5 Places to Look for New Board Members – and What to Do with Them When You Find Them

Are you scratching your head trying to figure out where to find new board members? It can be challenging to find the right people who want to be involved for the right reasons.Several years ago I was able to work with a community health center to identify and recruit potential board members. I enjoyed meeting people in the community, but soon realized that there were many thoughts related to what it meant to serve on a board of directors. Some people were truly dedicated to the cause and were coming in with their eyes open. However others just thought it would look good on their resume and others were committed to the cause but didn’t want any responsibility. I quickly came to the realization that it was much harder than it looked!

Here are some thoughts about where to look for potential board members and also a very high level view of helping new members get off to a good start. While identifying the right board members for your organization is a matter for another article, here are some ideas for where to look:

  • Local Business Journal. Many communities have a business journal that provides information about, well, businesses and business leaders. Often, the biographies will provide very telling information that can help you identify whether they might be interested in becoming involved with your organization. It will also include new businesses, listings of people who have recently been promoted or newly hired, and other information. Spend some time reading through it. Not only will you identify potential donors and board members, you may also find information about your current board members and donors.
  • Civic Associations / Chambers.
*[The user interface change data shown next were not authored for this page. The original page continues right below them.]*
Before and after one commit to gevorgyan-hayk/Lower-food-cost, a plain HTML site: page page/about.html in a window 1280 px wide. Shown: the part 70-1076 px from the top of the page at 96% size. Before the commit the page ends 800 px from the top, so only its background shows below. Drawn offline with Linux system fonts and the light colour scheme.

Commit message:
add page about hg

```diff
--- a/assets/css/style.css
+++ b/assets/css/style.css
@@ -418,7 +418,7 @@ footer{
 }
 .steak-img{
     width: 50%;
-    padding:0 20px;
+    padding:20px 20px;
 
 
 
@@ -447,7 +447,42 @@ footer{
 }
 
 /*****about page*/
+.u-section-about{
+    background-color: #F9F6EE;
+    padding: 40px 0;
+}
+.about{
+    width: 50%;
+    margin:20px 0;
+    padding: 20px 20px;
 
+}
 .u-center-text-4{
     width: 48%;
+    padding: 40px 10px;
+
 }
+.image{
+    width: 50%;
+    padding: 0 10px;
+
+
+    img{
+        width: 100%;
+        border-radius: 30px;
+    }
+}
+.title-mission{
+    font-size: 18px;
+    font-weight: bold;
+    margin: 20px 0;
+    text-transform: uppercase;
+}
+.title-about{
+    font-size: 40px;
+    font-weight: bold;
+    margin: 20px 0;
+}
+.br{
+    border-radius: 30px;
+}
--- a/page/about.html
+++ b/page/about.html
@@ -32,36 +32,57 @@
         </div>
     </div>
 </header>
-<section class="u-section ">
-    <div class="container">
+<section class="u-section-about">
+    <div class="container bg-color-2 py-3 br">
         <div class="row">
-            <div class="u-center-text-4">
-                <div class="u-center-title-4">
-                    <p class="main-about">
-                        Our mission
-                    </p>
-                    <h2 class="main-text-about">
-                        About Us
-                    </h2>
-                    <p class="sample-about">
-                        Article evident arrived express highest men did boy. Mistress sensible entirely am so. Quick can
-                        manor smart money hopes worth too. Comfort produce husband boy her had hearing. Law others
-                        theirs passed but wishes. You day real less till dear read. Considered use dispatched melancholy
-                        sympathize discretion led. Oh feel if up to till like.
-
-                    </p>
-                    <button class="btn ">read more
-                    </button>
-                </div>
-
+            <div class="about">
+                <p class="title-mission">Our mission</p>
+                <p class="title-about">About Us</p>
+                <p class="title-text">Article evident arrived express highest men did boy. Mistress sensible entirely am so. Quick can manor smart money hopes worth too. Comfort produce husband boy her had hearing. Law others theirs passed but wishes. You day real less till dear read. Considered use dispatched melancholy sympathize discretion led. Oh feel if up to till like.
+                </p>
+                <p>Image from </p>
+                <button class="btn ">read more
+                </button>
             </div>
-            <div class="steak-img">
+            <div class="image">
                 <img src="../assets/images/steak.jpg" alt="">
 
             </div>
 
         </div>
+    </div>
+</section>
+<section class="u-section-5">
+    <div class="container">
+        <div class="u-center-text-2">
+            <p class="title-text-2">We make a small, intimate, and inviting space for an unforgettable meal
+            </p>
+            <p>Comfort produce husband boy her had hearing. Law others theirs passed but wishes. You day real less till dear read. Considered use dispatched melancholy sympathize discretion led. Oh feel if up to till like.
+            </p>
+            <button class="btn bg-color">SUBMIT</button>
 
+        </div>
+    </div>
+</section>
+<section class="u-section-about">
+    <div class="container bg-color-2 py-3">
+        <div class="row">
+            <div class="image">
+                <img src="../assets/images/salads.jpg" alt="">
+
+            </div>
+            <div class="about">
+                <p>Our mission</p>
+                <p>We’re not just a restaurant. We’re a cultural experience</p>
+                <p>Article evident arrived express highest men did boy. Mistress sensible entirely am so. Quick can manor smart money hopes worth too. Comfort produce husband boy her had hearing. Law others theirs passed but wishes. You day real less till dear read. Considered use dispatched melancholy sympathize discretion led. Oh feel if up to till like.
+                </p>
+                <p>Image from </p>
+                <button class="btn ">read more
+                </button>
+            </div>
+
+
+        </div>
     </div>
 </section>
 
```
What community doesn’t have Rotary, Kiwanis, Sertoma, a Moose lodge, a chamber of commerce, etc? People who are involved in these types of organizations typically have a desire to give back to the community and be a part of something bigger than themselves. And often, these organizations are looking for speakers, so reach out, attend a couple of meetings, and see who you meet.
  • Houses of Worship. Just like with civic associations, people who have a desire to give back to the community and be a part of something bigger than themselves.
  • Donors. Your current donors have already raised their hand to say that they support your cause. Perhaps there are a few who would like to get more involved with the organization!
  • Volunteers. Current volunteers are another place to look for board members. Are there people volunteering who are well-connected in the community or have other skills your organization would benefit from?
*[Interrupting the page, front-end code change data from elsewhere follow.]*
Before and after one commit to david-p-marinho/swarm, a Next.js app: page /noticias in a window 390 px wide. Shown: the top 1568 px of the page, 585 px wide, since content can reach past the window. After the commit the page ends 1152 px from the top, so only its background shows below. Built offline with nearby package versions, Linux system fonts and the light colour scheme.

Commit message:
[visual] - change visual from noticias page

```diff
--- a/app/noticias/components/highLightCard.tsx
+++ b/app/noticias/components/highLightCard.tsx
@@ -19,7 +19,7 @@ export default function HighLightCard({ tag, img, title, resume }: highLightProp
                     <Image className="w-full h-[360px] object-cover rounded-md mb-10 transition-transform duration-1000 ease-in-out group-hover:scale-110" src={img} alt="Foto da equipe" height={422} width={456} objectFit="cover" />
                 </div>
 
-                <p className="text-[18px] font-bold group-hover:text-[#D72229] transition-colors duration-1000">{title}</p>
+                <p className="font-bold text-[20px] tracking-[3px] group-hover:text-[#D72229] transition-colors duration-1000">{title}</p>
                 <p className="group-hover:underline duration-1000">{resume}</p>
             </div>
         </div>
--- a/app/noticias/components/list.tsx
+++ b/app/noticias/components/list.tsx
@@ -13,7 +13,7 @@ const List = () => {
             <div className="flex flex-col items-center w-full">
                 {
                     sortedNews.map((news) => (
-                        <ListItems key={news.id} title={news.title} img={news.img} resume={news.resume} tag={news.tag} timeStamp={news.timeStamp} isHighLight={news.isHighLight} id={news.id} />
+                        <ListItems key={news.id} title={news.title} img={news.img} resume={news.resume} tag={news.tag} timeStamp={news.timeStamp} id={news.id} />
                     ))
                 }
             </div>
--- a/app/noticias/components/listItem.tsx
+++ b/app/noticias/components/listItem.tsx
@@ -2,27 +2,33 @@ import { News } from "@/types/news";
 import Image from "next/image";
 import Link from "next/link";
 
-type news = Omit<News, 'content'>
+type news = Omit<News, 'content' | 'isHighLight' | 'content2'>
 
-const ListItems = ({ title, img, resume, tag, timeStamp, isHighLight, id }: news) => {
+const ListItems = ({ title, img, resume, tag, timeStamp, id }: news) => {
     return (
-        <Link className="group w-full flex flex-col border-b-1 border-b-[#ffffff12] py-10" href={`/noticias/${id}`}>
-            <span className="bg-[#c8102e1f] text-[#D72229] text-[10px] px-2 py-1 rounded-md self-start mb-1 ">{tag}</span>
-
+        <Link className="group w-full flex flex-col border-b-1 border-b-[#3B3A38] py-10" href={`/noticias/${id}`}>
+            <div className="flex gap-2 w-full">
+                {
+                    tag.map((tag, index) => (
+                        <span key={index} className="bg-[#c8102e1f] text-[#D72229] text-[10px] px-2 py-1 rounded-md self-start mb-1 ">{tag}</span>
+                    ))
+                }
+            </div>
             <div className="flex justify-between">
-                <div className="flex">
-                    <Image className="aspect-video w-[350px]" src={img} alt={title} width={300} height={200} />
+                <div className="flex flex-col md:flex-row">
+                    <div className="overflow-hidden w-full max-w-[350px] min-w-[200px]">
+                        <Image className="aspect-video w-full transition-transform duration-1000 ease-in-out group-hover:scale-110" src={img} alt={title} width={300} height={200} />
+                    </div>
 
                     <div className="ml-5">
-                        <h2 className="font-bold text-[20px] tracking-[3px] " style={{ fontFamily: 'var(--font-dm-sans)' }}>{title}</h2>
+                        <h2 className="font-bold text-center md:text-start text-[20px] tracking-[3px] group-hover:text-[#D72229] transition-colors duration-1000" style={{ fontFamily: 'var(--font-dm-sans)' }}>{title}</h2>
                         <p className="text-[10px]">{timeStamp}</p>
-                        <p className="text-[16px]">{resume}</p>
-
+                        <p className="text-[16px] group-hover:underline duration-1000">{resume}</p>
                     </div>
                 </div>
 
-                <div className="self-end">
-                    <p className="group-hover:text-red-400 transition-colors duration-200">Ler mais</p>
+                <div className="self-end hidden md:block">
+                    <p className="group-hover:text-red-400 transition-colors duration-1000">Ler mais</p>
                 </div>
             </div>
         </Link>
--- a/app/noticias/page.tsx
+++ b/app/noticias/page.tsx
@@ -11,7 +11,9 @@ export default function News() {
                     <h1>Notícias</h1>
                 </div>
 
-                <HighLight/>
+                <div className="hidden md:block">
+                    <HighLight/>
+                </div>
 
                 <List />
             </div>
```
Now you know where to look. What will you say when you pick up the phone to call them or when you see them in line at the grocery store? Here are a few words of advice:
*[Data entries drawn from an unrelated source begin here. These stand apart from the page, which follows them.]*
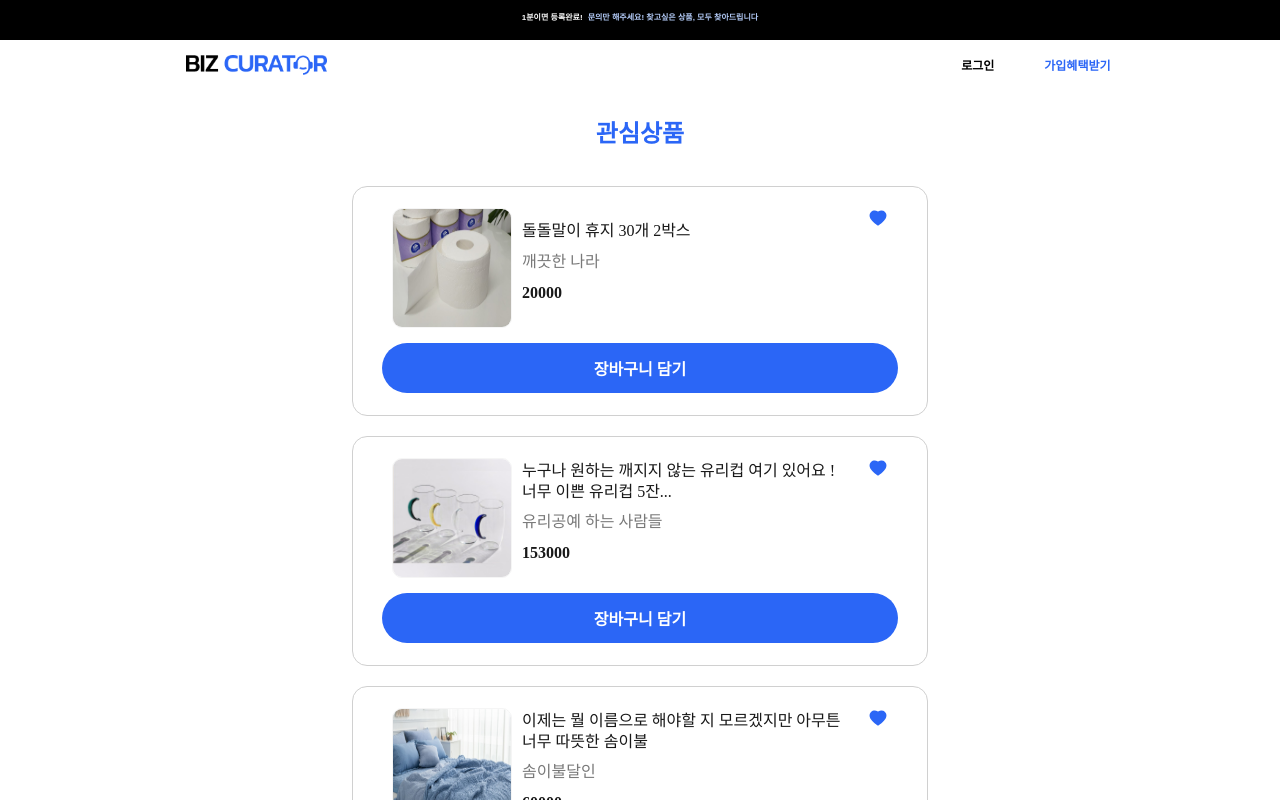
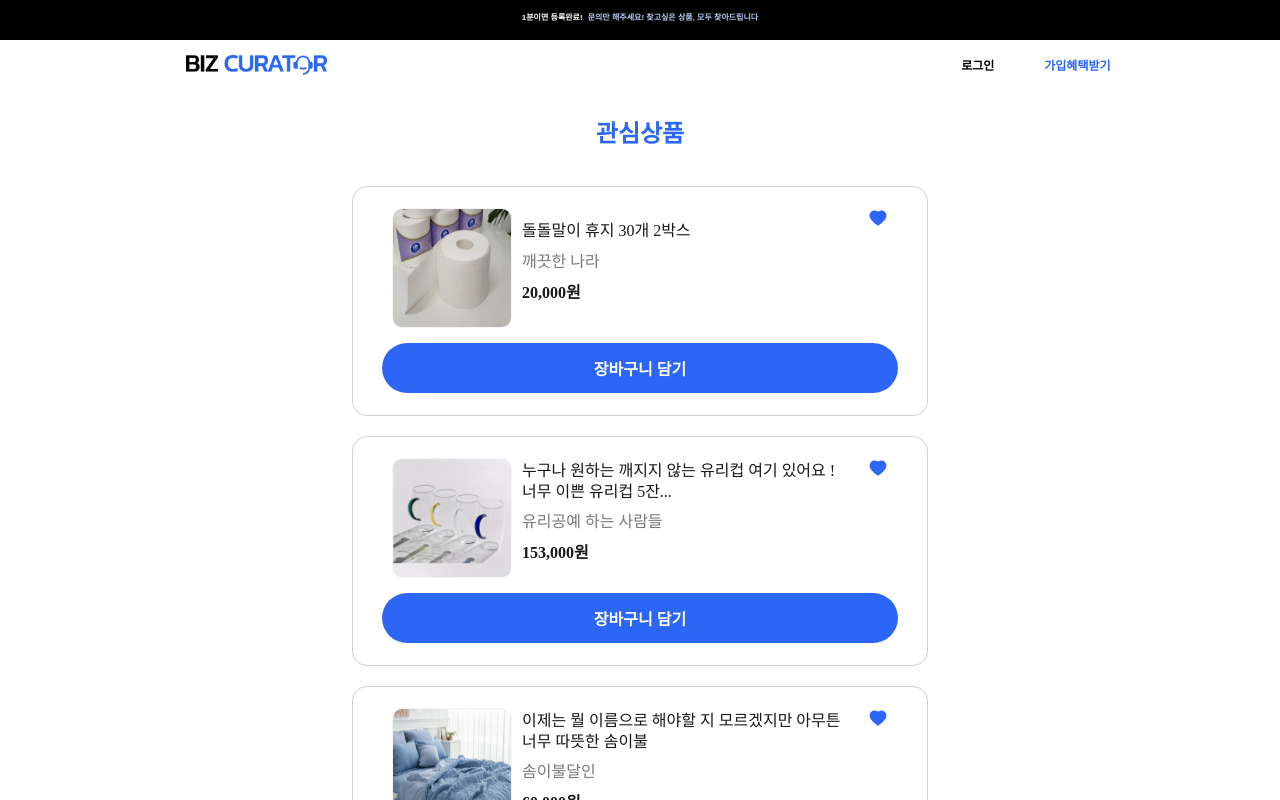
Before and after one commit to FastCampus-Final-Project-bizcurator-1/FinalProject-1-Frontend, a React (Create React App) app: page /mypage/wishlist in a window 1280 px wide. Shown: the top 800 px of the page. Built offline with nearby package versions, Linux system fonts and the light colour scheme.

Commit message:
[Add] 관심상품 formatNumber 기능 추가

```diff
--- a/src/pages/user/mypage/WishList.jsx
+++ b/src/pages/user/mypage/WishList.jsx
@@ -1,6 +1,7 @@
 import React, { useEffect, useState } from 'react';
 import styled from 'styled-components';
 import MyPageWishBtn from '../../../components/mypage/MyPageWishBtn';
+import { formatNumber } from '../../../helper/formatNumber';
 
 export default function WishList() {
   // 사용자id
@@ -35,7 +36,7 @@ export default function WishList() {
                       : wish.product_name}
                   </ProductName>
                   <Manufacturer>{wish.manufacturer}</Manufacturer>
-                  <Price>{wish.product_price}</Price>
+                  <Price>{formatNumber(wish.product_price)}원</Price>
                 </ProductInfo>
                 {/* 관심상품 버튼 */}
                 <MyPageWishBtn userId={userId} productId={wish.id} />
```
First, identify very clearly what the goals of your organization are – and how the board will be a part of accomplishing those goals. Next, be very clear with incoming board members about what your expectations are for them (providing a job description is just the first step in this process). If you have an existing board that hasn’t been as involved as you would like them to be, keep in mind that new members will often confirm to the norm in the board, so if you’re hoping to have a new person shake things up, make sure they know that’s what you’re hoping. And finally, don’t be afraid to talk about the fundraising responsibility that board members have (again, being clear about how your organization measures that involvement).

Those are just a few thoughts. What are yours?


5 Places to Look for New Board Members – and What to Do with Them When You Find Them — 4 Comments

  1. Pingback: Kirsten’s Fundraising Headlines – February 7, 2012 | Growing Your Donors

  2. I agree, Lori, good suggestions all.

    I’d also like to add community relations departments of local companies. Many companies strongly encourage their leadership teams to be involved in nonprofit boards. And the volunteer center or volunteer match in your area.

    One tale of how this works. I noticed a profile in the local business news about an individual who was an expert in branding. That happened to be a critical issue for the organization on whose board I was serving. And, just to put the frosting on the cake, that individual added some diversity we were recruiting for. So I clipped the article, we developed a strategy for meeting, cultivating and recruiting her, and within a year, she joined the board.

    I like to keep my eye on people and add them to an ongoing list of potential board members. It may take a few years between the time you spot someone of interest to the time you could actually recruit them to the board. But keeping that list keeps people in development. Here’s how I do that. http://bit.ly/gFwl85